Triumph Over Adversity
BY DONNA LAWSON, WASTEWATER OPERATION SPECIALIST
gently rolling hills of Tazewell County, Claypool Hill is a small community which boasts about 2,000 residents.
The Claypool Hill Wastewater Treatment plant is owned and operated by the Tazewell County Public Service Authority and is situated
just off US-19N. The wastewater facility has just completed a major transformation that was both needed and hard won.
NESTLED IN THE
The original treatment plant was a contact stabilization built during the early
1980's and was well past its prime after
32 years of operation. A Dewberry and
Davis design, the 0.35 MGD Class III
facility had dual treatment sides consisting of chambers for aeration, clarification and digestion. Chlorine gas was used
for disinfection and sulfur dioxide was
employed for dechlorination. Covered drying beds were for waste sludge and a small
concrete building measuring roughly 8' x
12' served as the office/lab and bathroom.
The aging infrastructure and increasing
population cumulated in the summer of
2013, finding the facility in consent order
by VA DEQ for violating on overflows,
ammonia and TSS.
The PSA responded by beginning the
process of a preparing for a much-needed
upgrade and hiring a new chief operator,
Michael Ward. With a quick smile and a
can-do attitude, Mike brought new energy
into the increasingly difficult situation of
a failing plant. He worked with VRWA to
provide technical training for the operators
per DEQ's consent order requirements and
coordinated between the selected design
engineering firm, Thompson and Litton
and the PSA. However, in the fall of 2013,
unimaginable tragedy struck.
On October 10, during a routine morning checking pump stations on the way to
the plant, Mike was hit by a driver of an
F450 Ford truck who had fallen asleep at
the wheel. Even though he miraculously
survived the impact, his injuries were
traumatic. Mike suffered a broken neck,
back and ribs. He also had a punctured
Sludge handling building, digester and cascade aerator.
Oxidation ditch with head works in background.
lung, crushed ankles and a severe head
injury that resulted having a portion of

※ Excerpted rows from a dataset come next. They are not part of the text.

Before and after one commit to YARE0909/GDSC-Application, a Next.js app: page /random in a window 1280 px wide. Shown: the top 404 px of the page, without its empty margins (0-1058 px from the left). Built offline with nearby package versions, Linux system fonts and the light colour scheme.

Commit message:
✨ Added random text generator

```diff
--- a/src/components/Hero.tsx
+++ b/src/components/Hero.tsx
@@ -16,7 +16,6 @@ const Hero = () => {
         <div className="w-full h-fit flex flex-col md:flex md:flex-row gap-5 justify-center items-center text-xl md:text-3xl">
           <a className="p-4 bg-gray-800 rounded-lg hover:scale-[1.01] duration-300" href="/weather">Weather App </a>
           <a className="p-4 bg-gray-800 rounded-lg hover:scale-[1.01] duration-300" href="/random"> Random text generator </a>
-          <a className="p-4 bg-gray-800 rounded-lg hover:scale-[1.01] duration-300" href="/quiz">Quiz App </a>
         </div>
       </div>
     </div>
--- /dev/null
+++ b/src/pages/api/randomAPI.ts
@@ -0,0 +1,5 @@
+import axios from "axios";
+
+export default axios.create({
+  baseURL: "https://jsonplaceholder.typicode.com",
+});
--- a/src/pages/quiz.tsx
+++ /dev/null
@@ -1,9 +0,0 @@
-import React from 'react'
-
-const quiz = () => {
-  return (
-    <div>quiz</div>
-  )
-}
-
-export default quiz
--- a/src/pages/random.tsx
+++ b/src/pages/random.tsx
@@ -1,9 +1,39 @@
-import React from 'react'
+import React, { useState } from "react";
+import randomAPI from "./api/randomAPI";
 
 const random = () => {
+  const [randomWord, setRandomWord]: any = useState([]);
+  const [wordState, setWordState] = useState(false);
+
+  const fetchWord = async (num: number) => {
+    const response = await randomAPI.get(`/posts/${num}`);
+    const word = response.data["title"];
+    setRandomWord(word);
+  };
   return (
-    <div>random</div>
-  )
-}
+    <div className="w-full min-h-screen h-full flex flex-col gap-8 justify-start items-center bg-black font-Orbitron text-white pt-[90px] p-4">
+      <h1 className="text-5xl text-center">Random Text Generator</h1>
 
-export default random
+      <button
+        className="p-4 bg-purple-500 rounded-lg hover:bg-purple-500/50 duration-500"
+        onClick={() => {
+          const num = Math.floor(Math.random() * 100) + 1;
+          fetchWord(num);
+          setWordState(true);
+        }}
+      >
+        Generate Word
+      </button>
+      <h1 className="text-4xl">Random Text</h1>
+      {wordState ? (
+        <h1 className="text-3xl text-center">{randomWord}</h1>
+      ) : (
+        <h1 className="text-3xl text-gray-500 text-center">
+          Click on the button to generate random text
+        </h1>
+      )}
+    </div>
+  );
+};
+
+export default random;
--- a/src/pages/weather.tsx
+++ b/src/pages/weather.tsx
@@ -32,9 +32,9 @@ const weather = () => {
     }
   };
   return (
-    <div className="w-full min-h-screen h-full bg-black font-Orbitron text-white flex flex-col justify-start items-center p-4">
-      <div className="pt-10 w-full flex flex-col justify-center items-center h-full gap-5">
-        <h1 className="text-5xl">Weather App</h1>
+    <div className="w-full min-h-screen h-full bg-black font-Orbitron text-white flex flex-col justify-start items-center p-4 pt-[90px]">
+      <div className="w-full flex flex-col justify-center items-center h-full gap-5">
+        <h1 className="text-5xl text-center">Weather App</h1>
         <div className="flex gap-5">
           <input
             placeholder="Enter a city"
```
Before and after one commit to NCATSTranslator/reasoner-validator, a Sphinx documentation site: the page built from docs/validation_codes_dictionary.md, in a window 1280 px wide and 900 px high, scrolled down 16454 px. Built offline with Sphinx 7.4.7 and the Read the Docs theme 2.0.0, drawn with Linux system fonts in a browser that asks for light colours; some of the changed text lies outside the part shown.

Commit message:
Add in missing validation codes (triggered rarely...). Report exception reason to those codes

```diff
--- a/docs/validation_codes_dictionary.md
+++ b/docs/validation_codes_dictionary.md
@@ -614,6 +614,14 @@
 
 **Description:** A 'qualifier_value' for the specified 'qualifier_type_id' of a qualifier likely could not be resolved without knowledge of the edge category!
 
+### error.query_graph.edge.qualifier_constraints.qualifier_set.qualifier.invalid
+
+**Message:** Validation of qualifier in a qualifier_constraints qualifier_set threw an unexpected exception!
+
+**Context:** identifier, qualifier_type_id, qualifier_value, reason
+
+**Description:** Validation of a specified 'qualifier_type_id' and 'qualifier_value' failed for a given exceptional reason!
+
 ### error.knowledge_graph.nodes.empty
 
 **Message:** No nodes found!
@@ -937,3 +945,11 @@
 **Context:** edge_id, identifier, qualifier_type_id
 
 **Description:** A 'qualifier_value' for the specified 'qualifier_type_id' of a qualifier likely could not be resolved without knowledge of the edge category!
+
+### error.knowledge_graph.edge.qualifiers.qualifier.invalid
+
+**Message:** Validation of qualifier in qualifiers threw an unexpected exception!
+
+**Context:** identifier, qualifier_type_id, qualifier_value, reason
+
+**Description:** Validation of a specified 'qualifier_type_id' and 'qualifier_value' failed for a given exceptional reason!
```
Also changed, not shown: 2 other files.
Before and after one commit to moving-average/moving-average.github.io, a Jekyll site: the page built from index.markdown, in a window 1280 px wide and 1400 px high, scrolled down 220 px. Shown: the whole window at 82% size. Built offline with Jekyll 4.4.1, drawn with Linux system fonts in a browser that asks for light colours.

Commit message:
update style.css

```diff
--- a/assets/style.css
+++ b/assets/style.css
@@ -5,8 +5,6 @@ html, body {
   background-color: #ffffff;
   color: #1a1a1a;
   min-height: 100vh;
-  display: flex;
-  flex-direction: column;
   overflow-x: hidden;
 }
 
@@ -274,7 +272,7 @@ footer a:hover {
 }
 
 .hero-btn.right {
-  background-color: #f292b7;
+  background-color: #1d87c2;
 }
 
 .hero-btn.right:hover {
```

his brain having to be removed during
emergency surgery. Mike was in the hospital six months and spent three months in
physical therapy after that. In all, he was
off one year and one day before returning
to work in October 2014.
Construction of the new facility started
in May, but once back, Mike lost no time
in getting involved in the ongoing plant
upgrade. Almost to the day within a year
after his return, Mike achieved his Class
II license the new plant required. He jokes
that it's a great achievement from a man
with half a brain. Mike is extremely proud
of the treatment results of the new oxidation ditch during the first two months of
operation. The contract called for all of
the existing mixed liquor and digested
sludge to be put into the new plant which is
producing non detect for E.coli and ammonia and 2-3 mg/L for TSS and CBOD,
The new plant is twice the capacity of
the original and was designed for 0.70
Table of Contents for the Digital Edition of Streamline - Spring 2016
From the President: Strong
From the Executive Director: Do You Need VRWA?
Thanks for the Memories!
Future Operators: Implementing A Career
Claypool Hill: Triumph Over Adversity
Work Zone Safety Awareness: V-DOT Work Zone Traffic Control Certification
Water System Consolidation
Decline of Coal: Economic Effects on Utilities
Effectively Managing Inventory Space and Costs
VRWA Report Card
Planning Reports Funded for Three Rural Water and Waste Projects in Central Virginia
VRWA Members Corner
Throwing My Loop: A Positive Life...
Benefits for VRWA Members
Board of Directors
Index to Advertisers/Ad.com
Streamline - Spring 2016